Perhaps the key sequence came at around the 13:15 mark when Purdue had the ball trailing by only 2. Anthony Johnson drove the lane but got his elbow up on defender Travis Trice. The initial call was a foul on Trice. But after a lengthy review, and a conference with both coaches, the officials called a technical foul on Johnson for the elbow. Trice hit both foul shots to begin a 16-2 MSU run that put the game away.

It certainly didn't look like a 20-point blowout in the first half as Purdue used effective shooting from D.J. Byrd, aggressive on-ball defense and strong rebounding to keep it close throughout. In fact, the 36-30 halftime score represented MSU's largest lead to that point. Byrd had 11 points but only got 3 more in the second half and it took a huge effort by impressive freshman big man A.J. Hammons (20 points and 7 rebounds) to keep it from being even worse for the Boilermakers.

This was a 71-possession game, which means it was finally the explosive game from the offense that has been so sorely needed. They scored 1.18 points per trip, mainly due to effective free-throw and three-point shooting. The final shooting line was .429/.533/.818 (2P/3P/FT). And they did it against a very effective defense, ranked #40 in's defensive efficiency rankings coming in. In fact, MSU scored more efficiently on Purdue than any previous opponent, Notre Dame being the only team to have hit even the 1.1 PPP mark against the Boilers.

Besides efficient scoring, MSU locked this game up by reasserting itself on the glass and putting their fingers in the turnover dyke. At the half the Spartans had been held to under 20% offensive rebounding, pulling down only 3 of their own misses, and had committed 7 turnovers, all of them in the first 14 minutes. In the second half, it seemed there were single possessions where MSU got 3 offensive boards, on their way to finishing with a respectable 35% offensive rebounding rate and holding Purdue to 26%. And they finished with 12 turnovers, a tolerable 17% rate and their second-lowest raw number of the season. The full four factors graph is below. The game page can be found here and the official box score is here.

Impressive individual performances were not hard to find either, especially since Izzo is continuing to go with basically a 7-man rotation. Outside the top 7, despite holding a 22-point lead with 6-1/2 minutes left, Izzo only gave a total of 21 minutes to the rest of the team, 6 of those in garbage time.

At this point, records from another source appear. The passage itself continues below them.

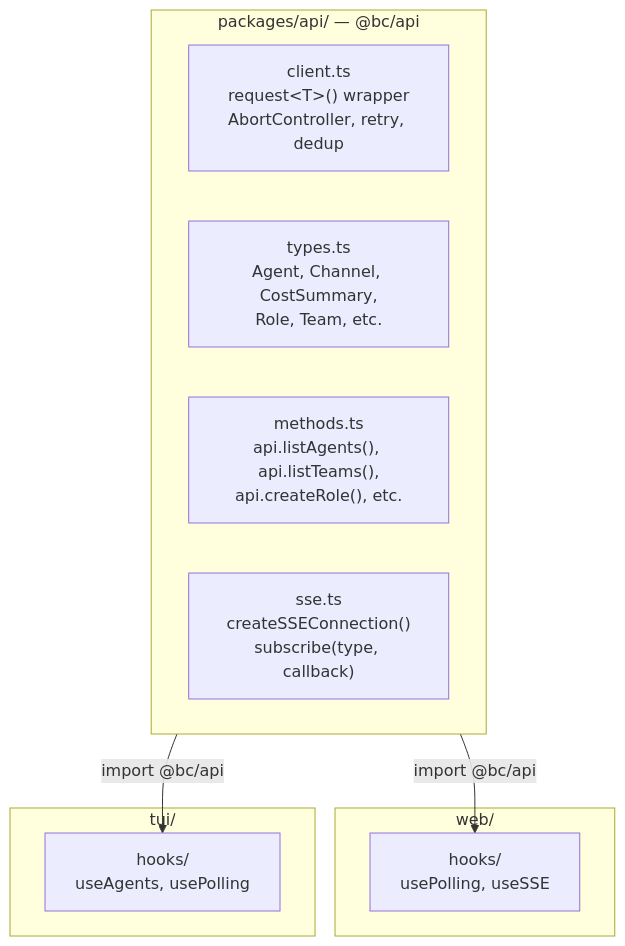
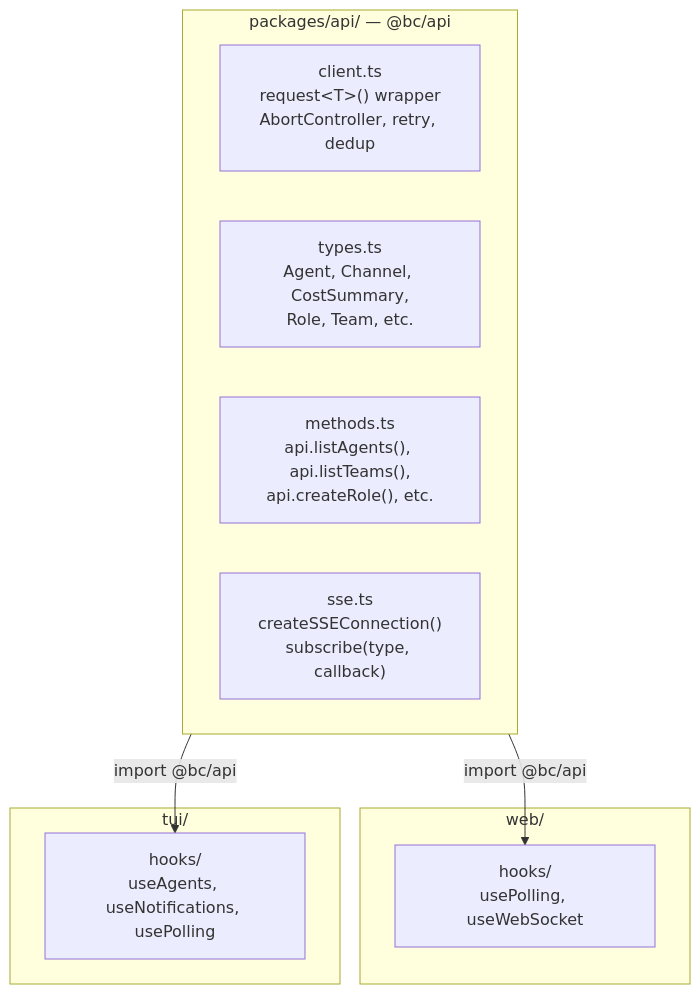
Before and after one commit to rpuneet/bc: the sixth of 8 diagrams in docs/explanation/web-ui.md, drawn with Mermaid. The commit also changed other lines of this file and 5 other files, not shown here.

````diff
--- a/docs/explanation/web-ui.md
+++ b/docs/explanation/web-ui.md
@@ -311,20 +311,20 @@
 ```mermaid
 graph TD
     subgraph pkg ["packages/api/ — @bc/api"]
         Client["client.ts<br/>request&lt;T&gt;() wrapper<br/>AbortController, retry, dedup"]
         Types["types.ts<br/>Agent, Channel, CostSummary,<br/>Role, Team, etc."]
         Methods["methods.ts<br/>api.listAgents(), api.listTeams(),<br/>api.createRole(), etc."]
         SSEClient["sse.ts<br/>createSSEConnection()<br/>subscribe(type, callback)"]
     end
 
     subgraph web ["web/"]
-        WebHooks["hooks/<br/>usePolling, useSSE"]
+        WebHooks["hooks/<br/>usePolling, useWebSocket"]
     end
 
     subgraph tui ["tui/"]
-        TuiHooks["hooks/<br/>useAgents, usePolling"]
+        TuiHooks["hooks/<br/>useAgents, useNotifications, usePolling"]
     end
 
     pkg -->|"import @bc/api"| WebHooks
     pkg -->|"import @bc/api"| TuiHooks
 ```
````
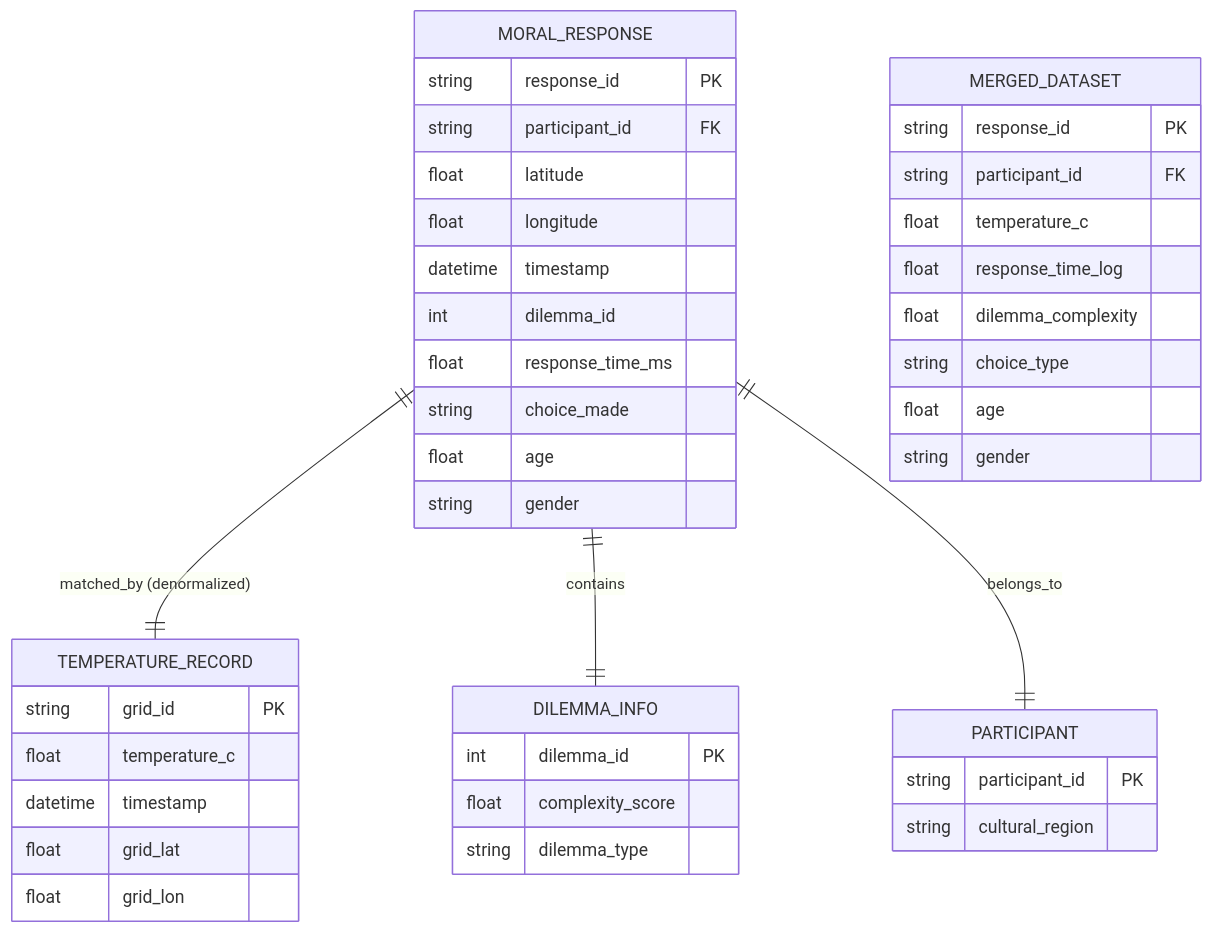
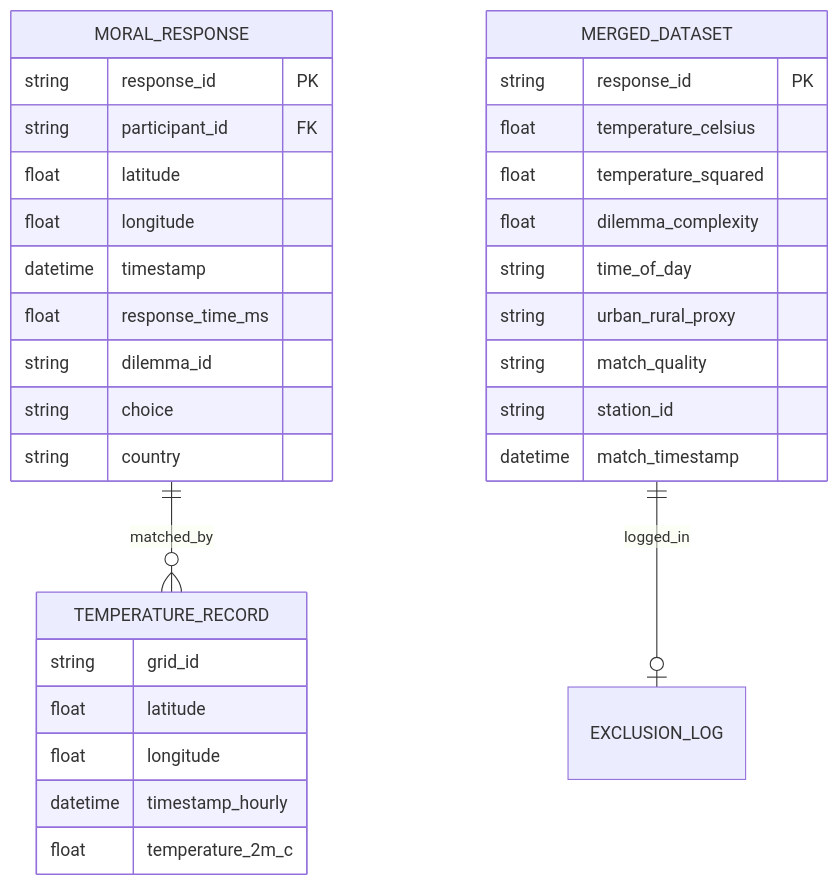
Before and after one commit to ContextLab/llmXive: the diagram in projects/PROJ-743-ambient-temperature-influence-on-moral-d/specs/001-ambient-temperature-influence-on-moral-d/data-model.md, drawn with Mermaid. The commit also changed other lines of this file and 26 other files, not shown here.

````diff
--- a/projects/PROJ-743-ambient-temperature-influence-on-moral-d/specs/001-ambient-temperature-influence-on-moral-d/data-model.md
+++ b/projects/PROJ-743-ambient-temperature-influence-on-moral-d/specs/001-ambient-temperature-influence-on-moral-d/data-model.md
@@ -5,50 +5,34 @@
 ```mermaid
 erDiagram
-    MORAL_RESPONSE ||--|| TEMPERATURE_RECORD : "matched_by (denormalized)"
-    MORAL_RESPONSE ||--|| DILEMMA_INFO : "contains"
-    MORAL_RESPONSE ||--|| PARTICIPANT : "belongs_to"
-    
-    MORAL_RESPONSE {
-        string response_id PK
-        string participant_id FK
-        float latitude
-        float longitude
-        datetime timestamp
-        int dilemma_id
-        float response_time_ms
-        string choice_made
-        float age
-        string gender
-    }
-    
-    TEMPERATURE_RECORD {
-        string grid_id PK
-        float temperature_c
-        datetime timestamp
-        float grid_lat
-        float grid_lon
-    }
-    
-    DILEMMA_INFO {
-        int dilemma_id PK
-        float complexity_score
-        string dilemma_type
-    }
-    
-    PARTICIPANT {
-        string participant_id PK
-        string cultural_region
-    }
-    
-    %% Final Output: Denormalized Merged Dataset
-    MERGED_DATASET {
-        string response_id PK
-        string participant_id FK
-        float temperature_c
-        float response_time_log
-        float dilemma_complexity
-        string choice_type
-        float age
-        string gender
-    }
+ MORAL_RESPONSE ||--o{ TEMPERATURE_RECORD: "matched_by"
+ MORAL_RESPONSE {
+ string response_id PK
+ string participant_id FK
+ float latitude
+ float longitude
+ datetime timestamp
+ float response_time_ms
+ string dilemma_id
+ string choice
+ string country
+ }
+ TEMPERATURE_RECORD {
+ string grid_id
+ float latitude
+ float longitude
+ datetime timestamp_hourly
+ float temperature_2m_c
+ }
+ MERGED_DATASET ||--o| EXCLUSION_LOG: "logged_in"
+ MERGED_DATASET {
+ string response_id PK
+ float temperature_celsius
+ float temperature_squared
+ float dilemma_complexity
+ string time_of_day
+ string urban_rural_proxy
+ string match_quality
+ string station_id
+ datetime match_timestamp
+ }
 ```
````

Branden Dawson put up a fairly quiet double-double, going for 14 points and 11 rebounds. He was ineffective in the first half, scoring only 4 and missing several opportunities at the rim when it looked like he passed up possible dunks. But he turned it on in the second half and did it without committing any turnovers. He also looked more focused on defense.

MSU managed this relative offensive explosion without a big contribution from Keith Appling, who had clearly been targeted by Matt Painter for cheap-suit style coverage from Ronnie Johnson. Appling only took 6 shots, hitting 2 of them, but performed very effectively as a point guard, handling the ball under heavy pressure and logging 8 assists against only 1 turnover. The turnover problems continued to belong mainly to Denzel Valentine, who committed 4 of them against 4 assists, but he helped offset this with 11 points and 5 boards. Travis Trice had 12 points, including 2 first-half threes, and 2 assists.

Izzo did not get spectacular play from his bigs, but they were effective at times, despite not having an answer for Hammons. The Big Ten's leading defensive rebounder, Adreian Payne, picked up 8 more (9 total boards) in just 20 minutes. Derrick Nix feasted on Travis Carroll and struggled against Hammons on his way to 10 points and 5 rebounds. The #FreeMattCostello movement got a small boost as the freshman managed another bucket in his two minutes of court time.

All told, an encouraging performance after a disappointing loss in Minnesota. This was the first of four games the Spartans really need to have to stay in shouting distance of the conference leaders. Next up is the toughest of the four, a road game at Iowa, where Indiana just had a bit of a scare in escaping with a 4-point win.